VIRGINIA BEACH, Va. (WAVY) — The plan was for the City of Virginia Beach to complete improvements to the intersection of a teen’s tragic crash by December, but then they had a tragedy of their own.
When a city engineer shot and killed 12 people and seriously hurt four others at Building 2 at the city’s Municipal Center, they essentially halted the progress citywide.
“People have got to understand that we are getting to everything as fast as we can, but we are short-handed and everything has changed,” said Drew Lankford, a spokesperson for the Department of Public Works.
It’s a fact that has been particularly hard to swallow for family and friends of Sedonia Triepel, 17, who suffered major injuries from a car crash that happened on December 19, 2018, on North Great Neck Road, where it meets River Road in Virginia Beach.
“The city promised to do something, to make something safer, and it hasn’t happened,” said Dr. Carrie Triepel, Sedonia’s mother.
In the weeks following the crash, the City of Virginia Beach informed the community that a project to improve the intersection would indeed be coming. $250,000 would install two offset left turn lanes to help with viability on the busy roadway.
“Our goal would be to deliver by the end of the year,” City Engineer Phil Pullen said in an email to Public Works Director Mark Johnson back in January.
Then came May 31.

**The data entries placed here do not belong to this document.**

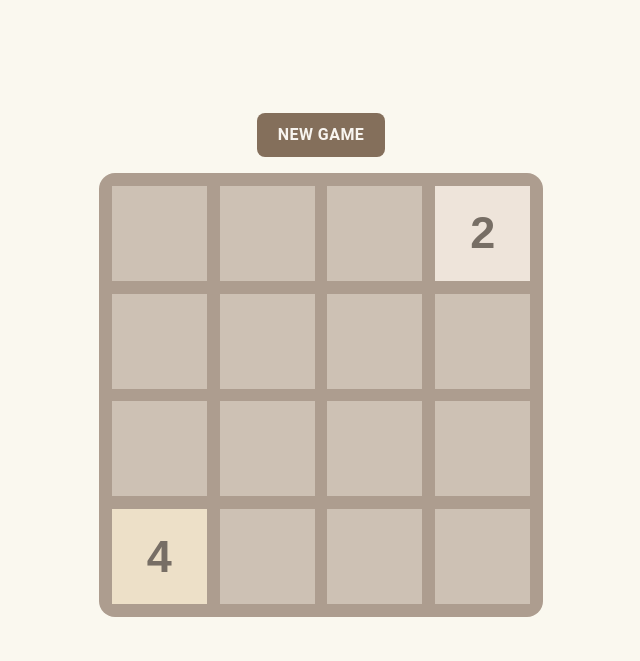
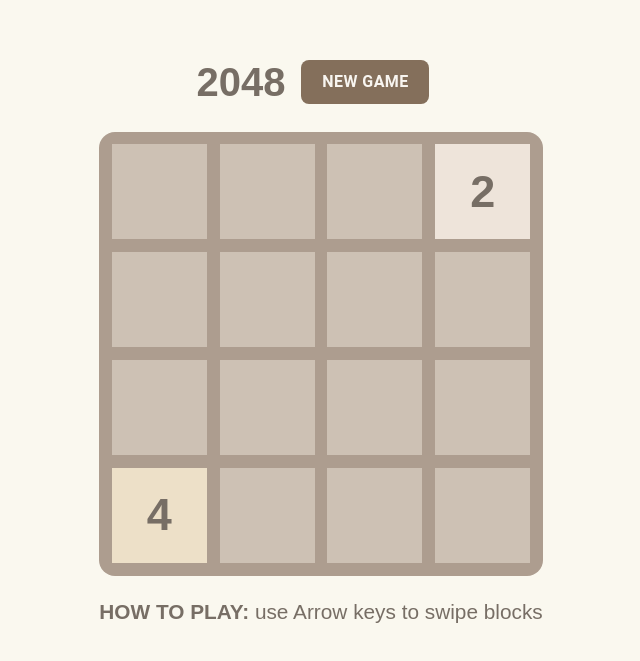
Before and after one commit to anatolii-pyroh/2048-game, a React (Vite) app: page / in a window 1280 px wide. Shown: the part 127-788 px from the top of the page, without its empty margins (319-959 px from the left). Built offline with nearby package versions, Linux system fonts and the light colour scheme.

Commit message:
add tip how to play, css fixes

```diff
--- a/src/App.css
+++ b/src/App.css
@@ -6,5 +6,18 @@
 
 .App {
   text-align: center;
-  margin-top: 15rem;
+  margin-top: 10rem;
 }
+
+.App h1 {
+  font-size: 2.5rem;
+}
+
+.App p {
+  margin-top: 1.5rem;
+  font-size: 1.3rem;
+}
+
+.App span {
+  font-weight: bold;
+}
--- a/src/App.jsx
+++ b/src/App.jsx
@@ -1,17 +1,21 @@
+import { Box, Container } from "@mui/material";
 import "./App.css";
-import { Box, Container } from "@mui/material";
+// hooks, reducers
 import { useDispatch, useSelector } from "react-redux";
-import Grid from "./components/Grid";
 import { useEffect, useRef } from "react";
+import { useEvent } from "./hooks/useEvent";
+import { updateGrid, updateIsGameOver } from "./redux/reducers/gameDataSlice";
+// helpers
 import { initialize } from "./helpers/initialize";
-import { updateGrid, updateIsGameOver } from "./redux/reducers/gameDataSlice";
-import { useEvent } from "./hooks/useEvent";
 import { swipeUp, swipeDown, swipeLeft, swipeRight } from "./helpers/swipes";
 import { checkIsGameOver } from "./helpers/isGameOver";
+// components
+import Grid from "./components/Grid";
 import ResetButton from "./components/ResetButton";
 
 function App() {
   const data = useSelector((state) => state.gameData.grid);
+  let counter = 0;
   const gameOver = useSelector((state) => state.gameData.isGameOver);
   const executedRef = useRef(false);
   const dispatch = useDispatch();
@@ -63,8 +67,20 @@
 
   return (
     <Container maxWidth='sm' className='App'>
-      <ResetButton />
+      <Box
+        sx={{
+          display: "flex",
+          justifyContent: "center",
+          alignItems: "center",
+        }}
+      >
+        <h1>2048</h1>
+        <ResetButton />
+      </Box>
       <Grid />
+      <p>
+        <span>HOW TO PLAY:</span> use Arrow keys to swipe blocks{" "}
+      </p>
     </Container>
   );
 }
--- a/src/components/Block.jsx
+++ b/src/components/Block.jsx
@@ -1,5 +1,5 @@
+import React from "react";
 import { Box } from "@mui/material";
-import React from "react";
 import { getColor } from "../helpers/getColor";
 
 const Block = ({ number }) => {
--- a/src/components/Grid.jsx
+++ b/src/components/Grid.jsx
@@ -1,5 +1,5 @@
+import React from "react";
 import { Box } from "@mui/material";
-import React from "react";
 import { useSelector } from "react-redux";
 import Block from "./Block";
 
--- a/src/components/ResetButton.jsx
+++ b/src/components/ResetButton.jsx
@@ -1,5 +1,5 @@
+import React from "react";
 import { Button } from "@mui/material";
-import React from "react";
 import { useDispatch } from "react-redux";
 import { reset } from "../helpers/reset";
 import { updateGrid, updateIsGameOver } from "../redux/reducers/gameDataSlice";
@@ -20,8 +20,7 @@
         background: "#846f5b",
         color: "#f8f5f0",
         width: "8rem",
-        margin: "auto",
-        marginBottom: "1rem",
+        margin: "1rem",
         borderRadius: "0.5rem",
         fontWeight: "bold",
         "&:hover": {
--- a/src/helpers/swipes.js
+++ b/src/helpers/swipes.js
@@ -39,11 +39,7 @@
   if (JSON.stringify(newArray) !== JSON.stringify(oldArray)) {
     addNumber(newArray);
   }
-  if (noOptionsToSwipe) {
-    return newArray;
-  } else {
-    return newArray;
-  }
+  return newArray;
 };
 
 export const swipeRight = (data, noOptionsToSwipe) => {
@@ -86,11 +82,7 @@
   if (JSON.stringify(newArray) !== JSON.stringify(oldArray)) {
     addNumber(newArray);
   }
-  if (noOptionsToSwipe) {
-    return newArray;
-  } else {
-    return newArray;
-  }
+  return newArray;
 };
 
 export const swipeDown = (data, noOptionsToSwipe) => {
@@ -132,11 +124,7 @@
   if (JSON.stringify(newArray) !== JSON.stringify(oldArray)) {
     addNumber(newArray);
   }
-  if (noOptionsToSwipe) {
-    return newArray;
-  } else {
-    return newArray;
-  }
+  return newArray;
 };
 
 export const swipeLeft = (data, noOptionsToSwipe) => {
@@ -179,9 +167,5 @@
   if (JSON.stringify(newArray) !== JSON.stringify(oldArray)) {
     addNumber(newArray);
   }
-  if (noOptionsToSwipe) {
-    return newArray;
-  } else {
-    return newArray;
-  }
+  return newArray;
 };
```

“We’re down a lot of employees … there were a couple of stormwater issues with this and we had three of our stormwater people murdered. And it’s just a ripple effect,” Lankford said. “We understand the community has moved on in a lot of ways … but everyday we have to deal with it.”
One of the project’s contractors also had issues that contributed to the delay, Lankford said.
Those issues are now worked out, and Lankford said starting Friday, construction barrels are scheduled to be set out ahead of eventual construction on January 2. The project is expected to take 45 days.
“It’s a start,” Triepel said, upon hearing the news. “But I still want a full comprehensive look.”
Triepel said there needs to also be a reduction in the speed limit and enhancements made to the crosswalks before the intersection is truly safe. Sedonia has undergone 23 surgeries in the last 365 days, and Triepel wants no other family to experience that.
“And making this intersection safer is key,” Triepel said.
When asked about the mass shooting’s impact on the project, Triepel said it only adds to her sadness.
“It’s just that — the whole thing is just sad.”